“Houston, Tokyo, Chicago, Montreal, Vienna, Singapore, Germany—all these places have built their way to affordable housing. They’re not alone. Housing economist Issi Romem has detailed the numerous American metro areas that have done the same: Atlanta, Charlotte, Dallas, Las Vegas, Orlando, Phoenix, Raleigh, and more. Many more. They have done so mostly by sprawling like Houston.
“Houston, for example, can be Cascadia’s model for how easy it ought to be to get permits to build homes—if we believed, as Houston does, that building homes is in itself a good thing, our permitting processes would encourage rather than discourage it through endless months of hoop-jumping and politicized reviews. Tokyo, meanwhile, reminds us that placing control over development at senior levels of government, and making development of urban property a right of its owner, helps to elevate the broad public interest in abundant housing choices over parochial opposition to change. (Leaders in California have recently succeeded in passing a raft of new laws to act upon this lesson.) Chicago teaches that a pro-housing political orientation can provide abundant housing even under conventional zoning in a deep blue city, while Montreal offers Cascadia a model of a cityscape no longer of single-family homes but of three-story rowhouses, walk-up apartments, and condominiums on quiet, tree-lined streets close to transit and neighborhood centers.

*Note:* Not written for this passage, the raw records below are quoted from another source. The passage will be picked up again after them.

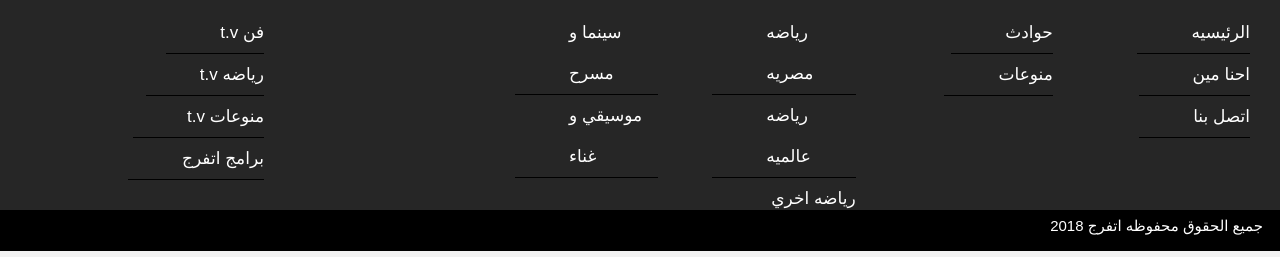
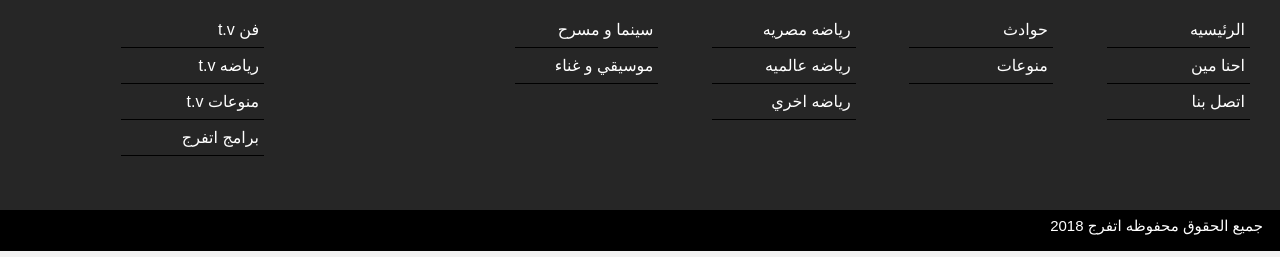
Before and after one commit to MahmoudAhmedRadwan/-, a plain HTML site: page index.html in a window 1280 px wide. Shown: the part 3710-3967 px from the top of the page. Drawn offline with nearby package versions, Linux system fonts and the light colour scheme.

Commit message:
4 commit

```diff
--- a/css/style.css
+++ b/css/style.css
@@ -460,6 +460,8 @@ footer .cover .etfrag .under{
 
 footer .cover .etfrag .under ul{
     float: right;
+    width:100%;
+
 }
 
 footer .cover .etfrag .under ul li{
@@ -467,14 +469,16 @@ footer .cover .etfrag .under ul li{
 }
 
 footer .cover .etfrag .under ul li a{
-    float: right;
+    display: inline-block;
+    text-align: right;
     text-decoration: none;
-    font-size: 17px;
-    line-height: 41px;
+    font-size: 16px;
+    line-height: 35px;
     color:rgb(255, 255, 255);
-    transition: color 0.5s;
+    transition: color 0.2s ease-in-out;
     border-bottom: 1px solid black;
-    padding: 0 0 0 54px;
+    width:100%;
+    padding-right:5px;
 }
 
 footer .cover .etfrag .under ul li a:hover{
```
Also changed, not shown: css/img/12938363_1166087246742811_8584602209425145401_n.jpg (added).
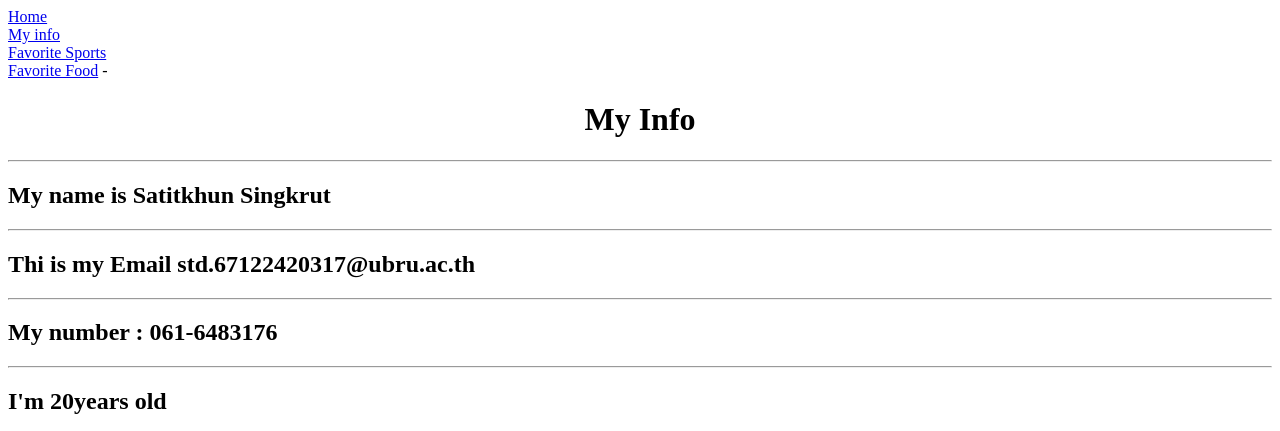
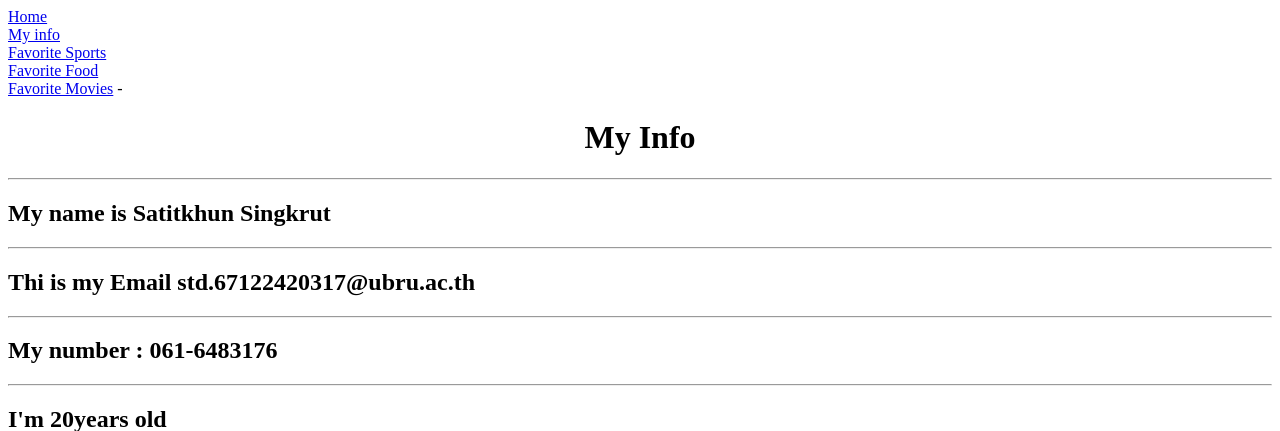
Before and after one commit to Jiu10086/flask-template-Jiu, a Flask app: page /user/info in a window 1280 px wide. Shown: the top 431 px of the page. Run offline with Flask 3, Linux system fonts and the light colour scheme.

Commit message:
add new my favorite movies+new layout

```diff
--- a/server.py
+++ b/server.py
@@ -27,5 +27,12 @@ def fav_food():
                          foods = foods)
 
 
+@app.route('/favorite/movie')
+def movies():
+  movies = ['วันนี้วันไหนยังไงก็เธอ','ตำนานจั้งไห่','แอบรักให้เธอรู้','มาราธอน','รักแห่งสยาม']
+  return render_template('favorite_movie.html',
+                         title='My Favorite Movies Page',
+                         movies = movies)
+
 if __name__ == '__main__':
   app.run(debug=True)
--- a/templates/layout.html
+++ b/templates/layout.html
@@ -14,6 +14,8 @@
   <a href="/favorite/sports">Favorite Sports</a>
   <br>
   <a href="/favorite/food">Favorite Food</a>
+  <br>
+  <a href="/favorite/movie">Favorite Movies</a>
 
 
 
```
Also changed, not shown: templates/favorite_movie.html (added, +15 -0 lines).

Singapore’s lesson is the promise of erecting high-density, park-like “new towns” on underused city land. And Germany shows us that a future is possible where housing is no longer an investment vehicle but “a very durable consumption good that provides a stream of housing services, not a ticket to financial gain.”
“And it is simple: Yes, you can build your way to affordable housing. Aside from economic decline and depopulation, it is the only strategy that actually works. You can do it through a state monopoly as in Singapore, an array of public and limited-profit associations as in Vienna, or private developers as in Chicago, Germany, Houston, or Montreal. But to have affordable housing, you have to build homes in great abundance, and without that, other affordability strategies such as rent control and inclusionary zoning can be fruitless or counterproductive, as in San Francisco. Building plenty of housing is not just one way to affordability, it is the only way—the foundation on which other affordability solutions, measures against displacement, and programs for inclusion rest.”